- _Task statement_
Filter the lines below, keeping each one that holds "default".
** Dataset records follows **
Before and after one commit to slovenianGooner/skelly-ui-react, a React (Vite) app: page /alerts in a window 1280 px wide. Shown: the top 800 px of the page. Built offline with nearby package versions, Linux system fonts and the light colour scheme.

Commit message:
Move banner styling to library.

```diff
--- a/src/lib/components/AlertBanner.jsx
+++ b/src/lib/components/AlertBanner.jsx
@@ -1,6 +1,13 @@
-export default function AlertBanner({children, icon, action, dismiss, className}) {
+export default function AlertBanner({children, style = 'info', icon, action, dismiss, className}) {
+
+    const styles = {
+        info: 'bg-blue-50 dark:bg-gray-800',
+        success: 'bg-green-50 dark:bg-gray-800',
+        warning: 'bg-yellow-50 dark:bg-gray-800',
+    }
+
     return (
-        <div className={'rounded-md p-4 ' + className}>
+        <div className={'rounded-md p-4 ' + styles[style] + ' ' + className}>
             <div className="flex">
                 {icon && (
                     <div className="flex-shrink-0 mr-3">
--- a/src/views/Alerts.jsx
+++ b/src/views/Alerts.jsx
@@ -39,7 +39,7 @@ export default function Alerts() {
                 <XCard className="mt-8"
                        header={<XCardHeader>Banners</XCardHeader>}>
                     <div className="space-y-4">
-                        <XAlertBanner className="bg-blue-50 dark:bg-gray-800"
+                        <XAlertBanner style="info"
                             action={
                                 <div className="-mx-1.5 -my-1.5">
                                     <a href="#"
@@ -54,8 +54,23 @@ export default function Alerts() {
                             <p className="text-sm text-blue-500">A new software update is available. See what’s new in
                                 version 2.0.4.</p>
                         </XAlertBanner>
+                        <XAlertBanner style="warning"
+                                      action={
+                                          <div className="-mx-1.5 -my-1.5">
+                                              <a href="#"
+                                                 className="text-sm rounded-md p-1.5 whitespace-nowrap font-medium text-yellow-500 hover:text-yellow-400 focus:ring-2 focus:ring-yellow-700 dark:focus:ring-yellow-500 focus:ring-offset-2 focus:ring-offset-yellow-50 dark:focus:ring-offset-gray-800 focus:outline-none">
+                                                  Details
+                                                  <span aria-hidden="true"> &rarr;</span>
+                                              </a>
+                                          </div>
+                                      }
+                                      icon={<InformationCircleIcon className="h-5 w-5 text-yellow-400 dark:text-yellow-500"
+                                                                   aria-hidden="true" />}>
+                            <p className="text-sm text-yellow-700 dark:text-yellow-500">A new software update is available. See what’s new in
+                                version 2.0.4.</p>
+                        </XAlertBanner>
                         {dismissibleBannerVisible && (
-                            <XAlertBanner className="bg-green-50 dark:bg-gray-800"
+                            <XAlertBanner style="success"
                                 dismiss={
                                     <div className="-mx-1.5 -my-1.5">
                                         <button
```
** End of Dataset records **
- _Answer to the exercise_
-export default function AlertBanner({children, icon, action, dismiss, className}) {
+export default function AlertBanner({children, style = 'info', icon, action, dismiss, className}) {
@@ -39,7 +39,7 @@ export default function Alerts() {
@@ -54,8 +54,23 @@ export default function Alerts() {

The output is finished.